My research focuses include: argument mining, artificial intelligence, and computational linguistics.
Lawrence, J., & Reed, C. (2019)
Argument mining is the automatic identification and extraction of the structure of inference and reasoning expressed as arguments presented in natural language. Understanding argumentative structure makes it possible to determine not only what positions people are adopting, but also why they hold the opinions they do, providing valuable insights in domains as diverse as financial market prediction and public relations. This survey explores the techniques that establish the foundations for argument mining, provides a review of recent advances in argument mining techniques, and discusses the challenges faced in automatically extracting a deeper understanding of reasoning expressed in language in general.
Pease, A., Lawrence, J., Budzynska, K., Corneli, J., & Reed, C. (2017)
The simulation of mathematical reasoning has been a driving force throughout the history of Artificial Intelligence research. However, despite significant successes in computer mathematics, computers are not widely used by mathematicians apart from their quotidian applications. An oft-cited reason for this is that current computational systems cannot do mathematics in the way that humans do. We draw on two areas in which Automated Theorem Proving (ATP) is currently unlike human mathematics: firstly in a focus on soundness, rather than understandability of proof, and secondly in social aspects. Employing techniques and tools from argumentation to build a framework for mixed-initiative collaboration, we develop three complementary arcs.
Murdock et al. (2017)

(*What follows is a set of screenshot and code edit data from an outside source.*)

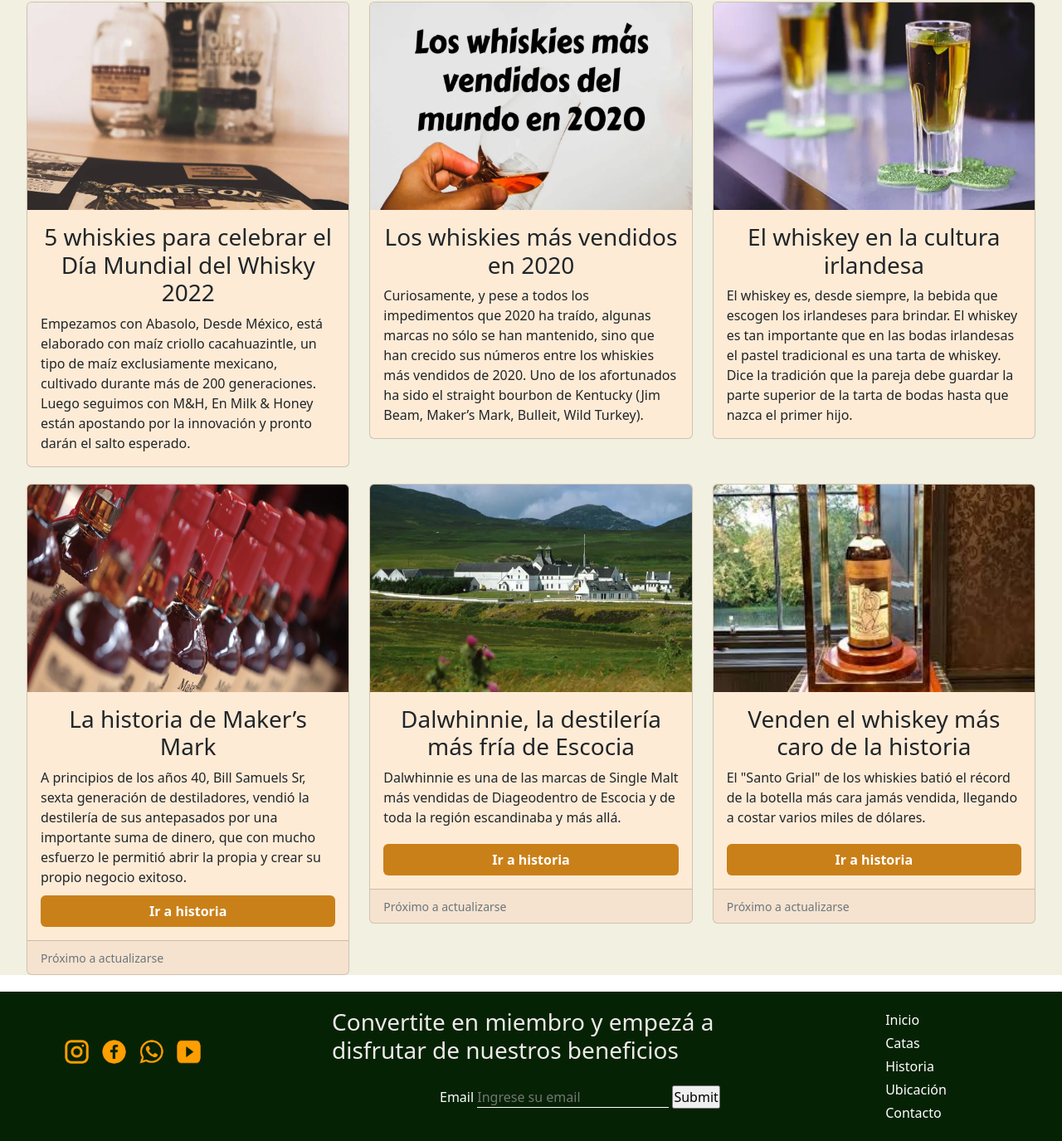
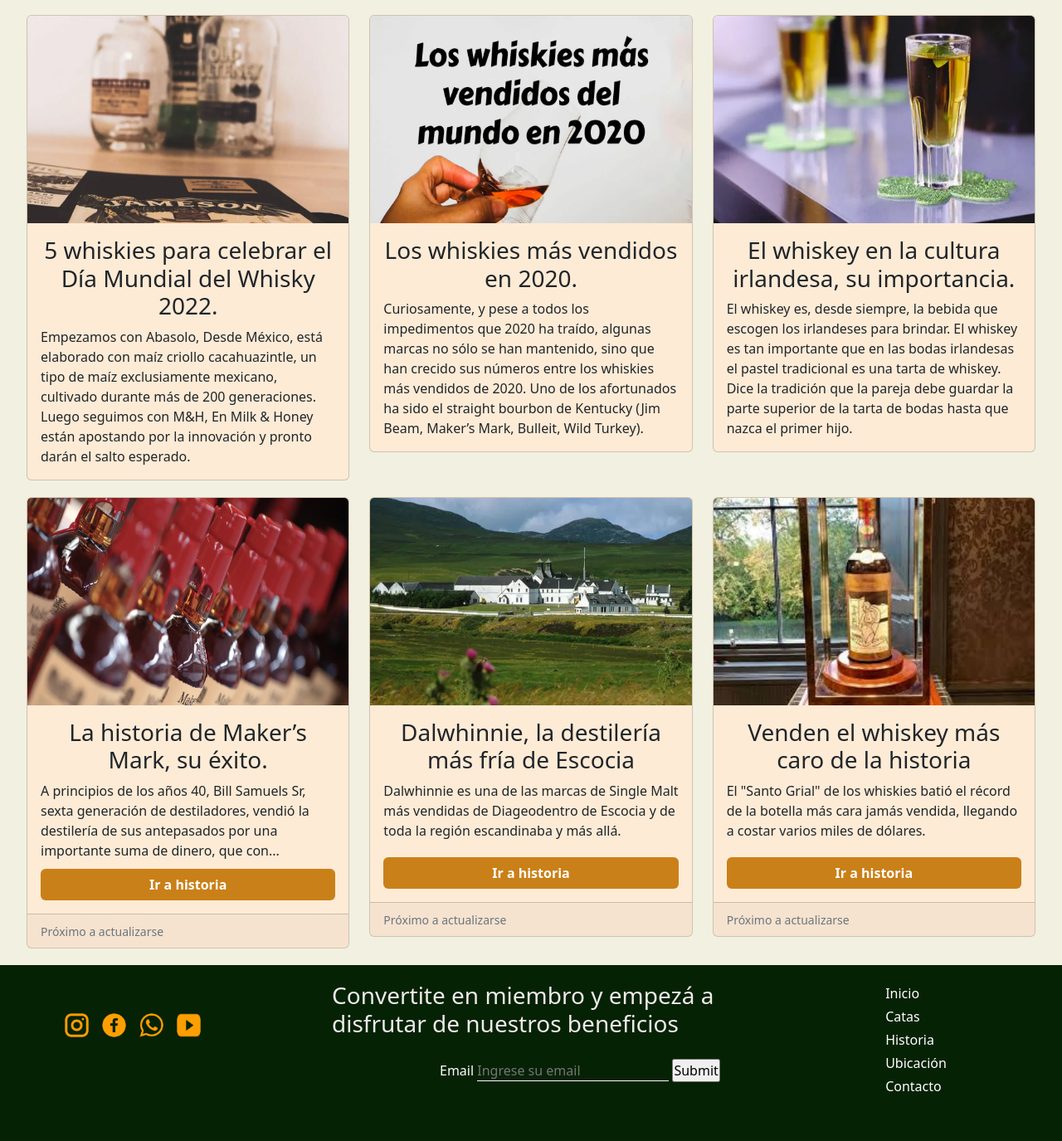
Before and after one commit to wmtole/whiskeria_Toledo, a website: page index.html in a window 1280 px wide. Shown: the part 841-2216 px from the top of the page at 83% size. Drawn offline with nearby package versions, Linux system fonts and the light colour scheme.

Commit message:
margenes

```diff
--- a/index.html
+++ b/index.html
@@ -106,7 +106,7 @@
                 title="whisky1" height="250px" width="350px">
               <div class="card-body">
                 <h3 class="card-title d-md-flex justify-content-center">5 whiskies para celebrar el Día Mundial del
-                  Whisky 2022</h3>
+                  Whisky 2022.</h3>
                 <p class="card-text">
                   Empezamos con Abasolo, Desde México, está elaborado con maíz criollo cacahuazintle, un tipo de maíz
                   exclusiamente mexicano, cultivado durante más de 200 generaciones. Luego seguimos con M&H, En Milk &
@@ -124,7 +124,7 @@
                 title="mas vendidos 2020" height="250px" width="350px">
               <div class="card-body">
                 <h3 class="card-title d-md-flex justify-content-center">
-                  Los whiskies más vendidos en 2020</h3>
+                  Los whiskies más vendidos en 2020.</h3>
                 <p class="card-text">Curiosamente, y pese a todos los impedimentos que 2020 ha traído, algunas marcas no
                   sólo se han mantenido, sino que han crecido sus números entre los whiskies más vendidos de 2020. Uno
                   de los afortunados ha sido el straight bourbon de Kentucky (Jim Beam, Maker’s Mark, Bulleit, Wild
@@ -141,7 +141,7 @@
               <img src="./multimedia/hundireltrebol.jpg" class="card-img-top" alt="whisky irlanda"
                 title="whisky cultura irlandesa" height="250px" width="350px">
               <div class="card-body">
-                <h3 class="card-title d-md-flex justify-content-center">El whiskey en la cultura irlandesa</h3>
+                <h3 class="card-title d-md-flex justify-content-center">El whiskey en la cultura irlandesa, su importancia.</h3>
                 <p class="card-text">
                   El whiskey es, desde siempre, la bebida que escogen los irlandeses para brindar. El whiskey es tan
                   importante que en las bodas irlandesas el pastel tradicional es una tarta de whiskey. Dice la
@@ -165,10 +165,9 @@
               <a href="./pages/historia.html"> <img src="multimedia/MAKERSMARK.jpg" class="card-img-top" alt="Perro"
                   title="Perro" height="250px" width="350px"></a>
               <div class="card-body">
-                <h3 class="card-title d-md-flex justify-content-center">La historia de Maker’s Mark</h3>
+                <h3 class="card-title d-md-flex justify-content-center">La historia de Maker’s Mark, su éxito.</h3>
                 <p class="card-text">A principios de los años 40, Bill Samuels Sr, sexta generación de destiladores,
-                  vendió la destilería de sus antepasados por una importante suma de dinero, que con mucho esfuerzo le
-                  permitió abrir la propia y crear su propio negocio exitoso.
+                  vendió la destilería de sus antepasados por una importante suma de dinero, que con...
                   <a class="btn d-md-flex justify-content-md-center button--index1" href="./pages/historia.html"
                     role="button">Ir a historia</a>
                 </p>
@@ -179,7 +178,7 @@
             </div>
           </div>
 
-          <!-- sección 4 de 6 -->
+          <!-- sección 5 de 6 -->
 
           <div class="col-12 col-sm-6 col-lg-4 col-xl-4 main__index__section2--5">
             <div class="card">
@@ -200,7 +199,7 @@
             </div>
           </div>
 
-          <!-- sección 4 de 6 -->
+          <!-- sección 6 de 6 -->
 
           <div class="col-12 col-sm-6 col-lg-4 col-xl-4 main__index__section2--6">
             <div class="card">
--- a/scss/views/_index.scss
+++ b/scss/views/_index.scss
@@ -1,6 +1,6 @@
 .main {
     background-color: $color-fondos-pages;
-    width: 100%;
+
 
     &__div {
         background-image: linear-gradient(0deg, $color-gradient-parallax, $color-gradient-parallax), url("../multimedia/scotch-whisky-banner.jpg");
@@ -95,7 +95,7 @@
     }
 
     .main__index__sections {
-        margin: 20px;
+        padding: 20px;
     }
 
  .main__index__section1--1, .main__index__section1--2, .main__index__section1--3 {
```
Also changed, not shown: CSS/styles.css.
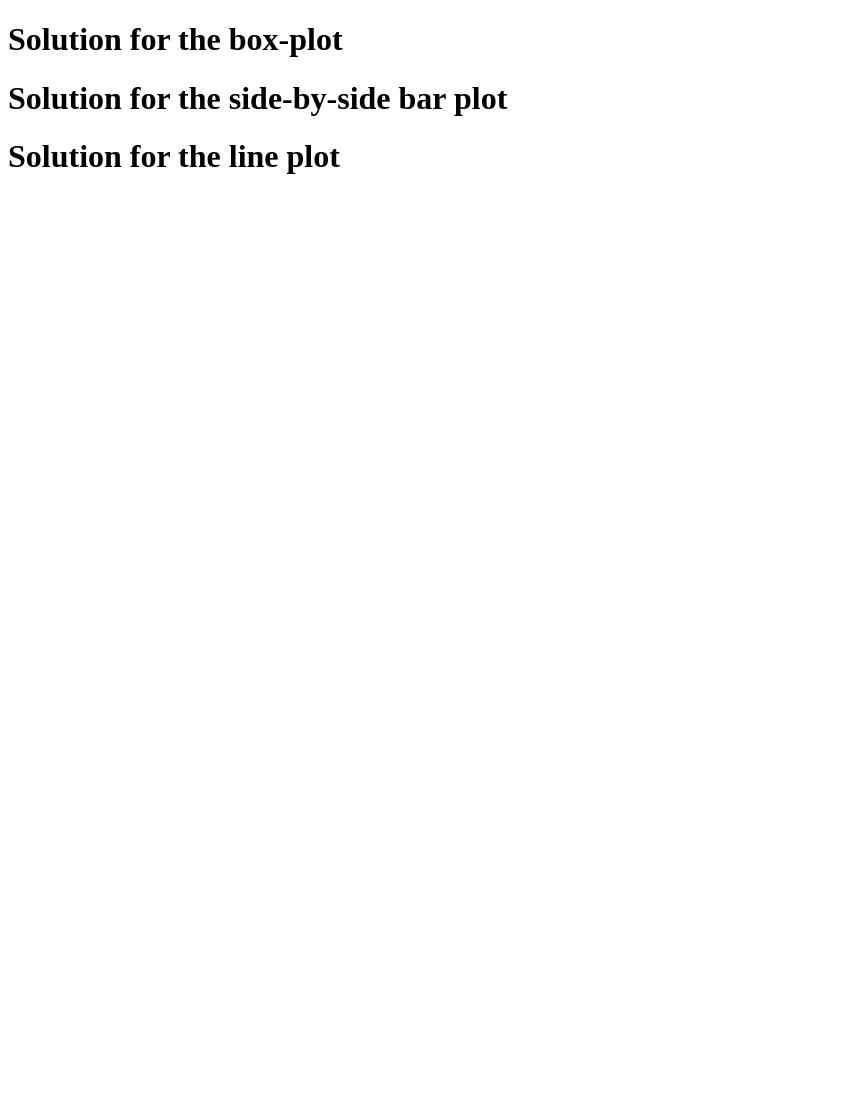
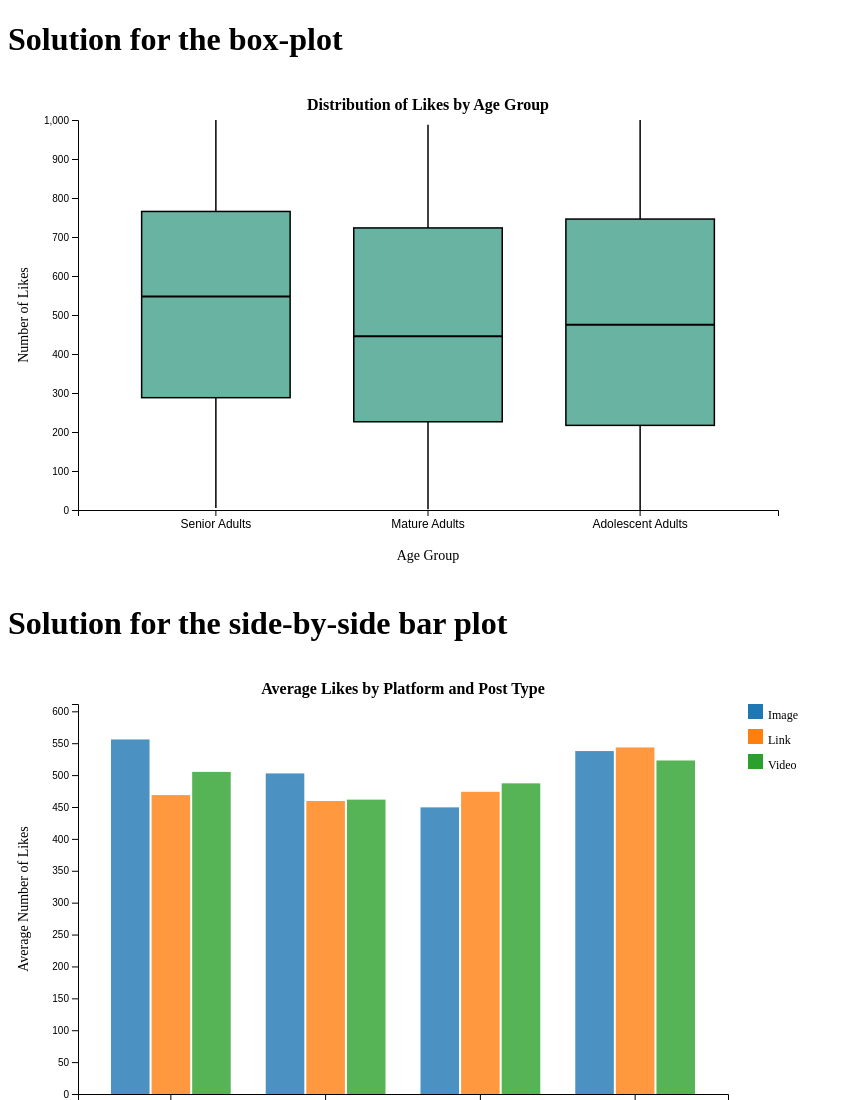
Before and after one commit to AlisonZhangxw/DS4200-HW3-Xinwenz, a plain HTML site: page part2_d3/HW_D3_Xinwenz.html in a window 1280 px wide. Shown: the top 1100 px of the page, without its empty margins (0-852 px from the left). Before the commit the page ends 800 px from the top, so only its background shows below. Drawn offline with nearby package versions, Linux system fonts and the light colour scheme.

Commit message:
Update HW_D3_Xinwenz.html

```diff
--- a/part2_d3/HW_D3_Xinwenz.html
+++ b/part2_d3/HW_D3_Xinwenz.html
@@ -17,6 +17,7 @@
     <div id="lineplot"></div>
 
     <script src='https://d3js.org/d3.v7.min.js'></script>
-    <script src='templete.js'></script>
+    <script src='HW_D3_Xinwenz.js'></script>
 </body>
+
 </html>
```
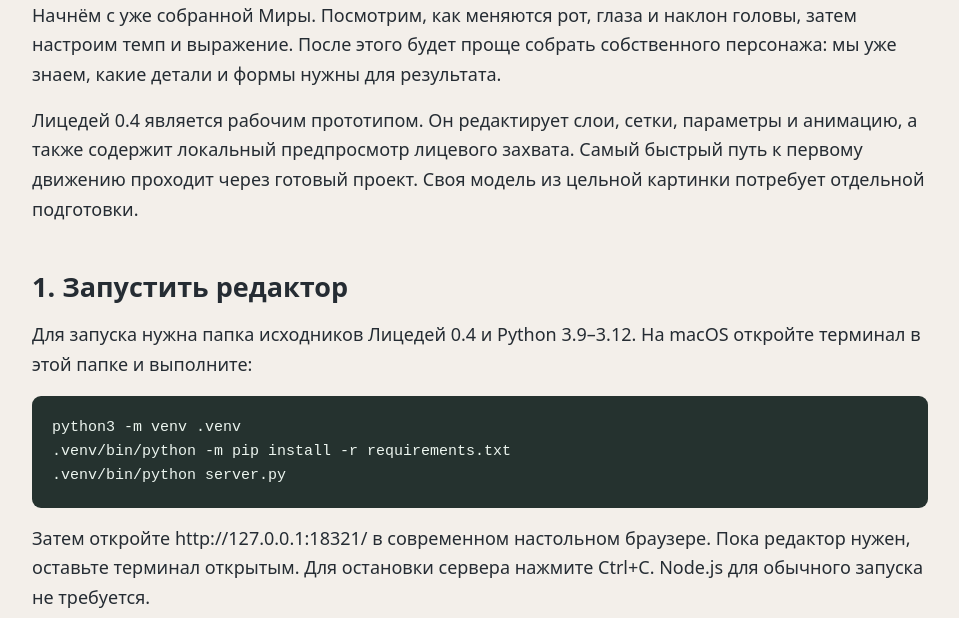
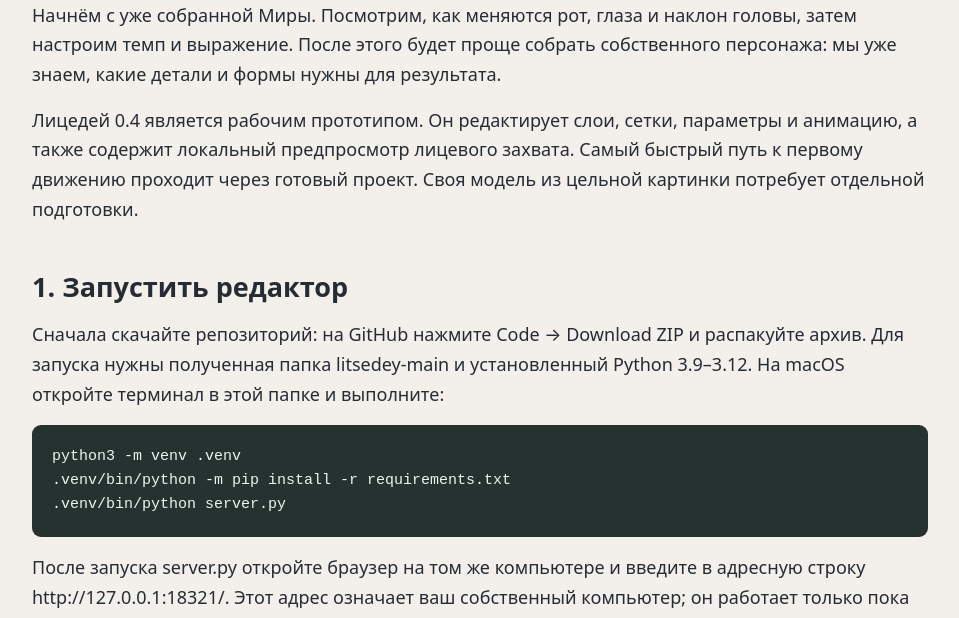
Before and after one commit to RosTGs/litsedey, a plain HTML site: page docs/kadr-setup-guide-ru.html in a window 1280 px wide. Shown: the part 282-900 px from the top of the page, without its empty margins (160-1119 px from the left). Drawn offline with Linux system fonts and the light colour scheme.

Commit message:
Clarify download, local setup and browser access for new users

```diff
--- a/docs/kadr-setup-guide-ru.html
+++ b/docs/kadr-setup-guide-ru.html
@@ -2,11 +2,11 @@
 <p>Начнём с уже собранной Миры. Посмотрим, как меняются рот, глаза и наклон головы, затем настроим темп и выражение. После этого будет проще собрать собственного персонажа: мы уже знаем, какие детали и формы нужны для результата.</p>
 <p>Лицедей 0.4 является рабочим прототипом. Он редактирует слои, сетки, параметры и анимацию, а также содержит локальный предпросмотр лицевого захвата. Самый быстрый путь к первому движению проходит через готовый проект. Своя модель из цельной картинки потребует отдельной подготовки.</p>
 <h2>1. Запустить редактор</h2>
-<p>Для запуска нужна папка исходников Лицедей 0.4 и Python 3.9–3.12. На macOS откройте терминал в этой папке и выполните:</p>
+<p>Сначала скачайте репозиторий: на GitHub нажмите Code → Download ZIP и распакуйте архив. Для запуска нужны полученная папка litsedey-main и установленный Python 3.9–3.12. На macOS откройте терминал в этой папке и выполните:</p>
 <pre><code>python3 -m venv .venv
 .venv/bin/python -m pip install -r requirements.txt
 .venv/bin/python server.py</code></pre>
-<p>Затем откройте http://127.0.0.1:18321/ в современном настольном браузере. Пока редактор нужен, оставьте терминал открытым. Для остановки сервера нажмите Ctrl+C. Node.js для обычного запуска не требуется.</p>
+<p>После запуска server.py откройте браузер на том же компьютере и введите в адресную строку http://127.0.0.1:18321/. Этот адрес означает ваш собственный компьютер; он работает только пока локальный сервер редактора запущен. Это не ссылка на онлайн-демонстрацию. Пока редактор нужен, оставьте терминал открытым. Для остановки сервера нажмите Ctrl+C. Node.js для обычного запуска не требуется.</p>
 <p>После установки зависимостей на macOS можно использовать Start.command. Локальный Лицедей.app использует папку проекта и подготовленное окружение; это ещё не самостоятельный установщик. Полной проверки Windows и Linux пока нет. Если порт 18321 занят, запустите server.py с аргументом --port 18322 и откройте соответствующий адрес.</p>
 <p>В новом рабочем пространстве появляется «Бот · первые движения». Нажмите ▶ под холстом. Бот показывает принцип работы ещё до импорта собственного рисунка.</p>
 <h2>2. Открыть готовую Миру</h2>
```
Also changed, not shown: 3 other files.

We show how faceted search using a combination of traditional classification systems and mixed-membership topic models can go beyond keyword search to inform resource discovery, hypothesis formulation, and argument extraction for interdisciplinary research. Our test domain is the history and philosophy of scientific work on animal mind and cognition. The methods can be generalized to other research areas and ultimately support a system for semi-automatic identification of argument structures. We provide a case study for the application of the methods to the problem of identifying and extracting arguments about anthropomorphism during a critical period in the development of comparative psychology.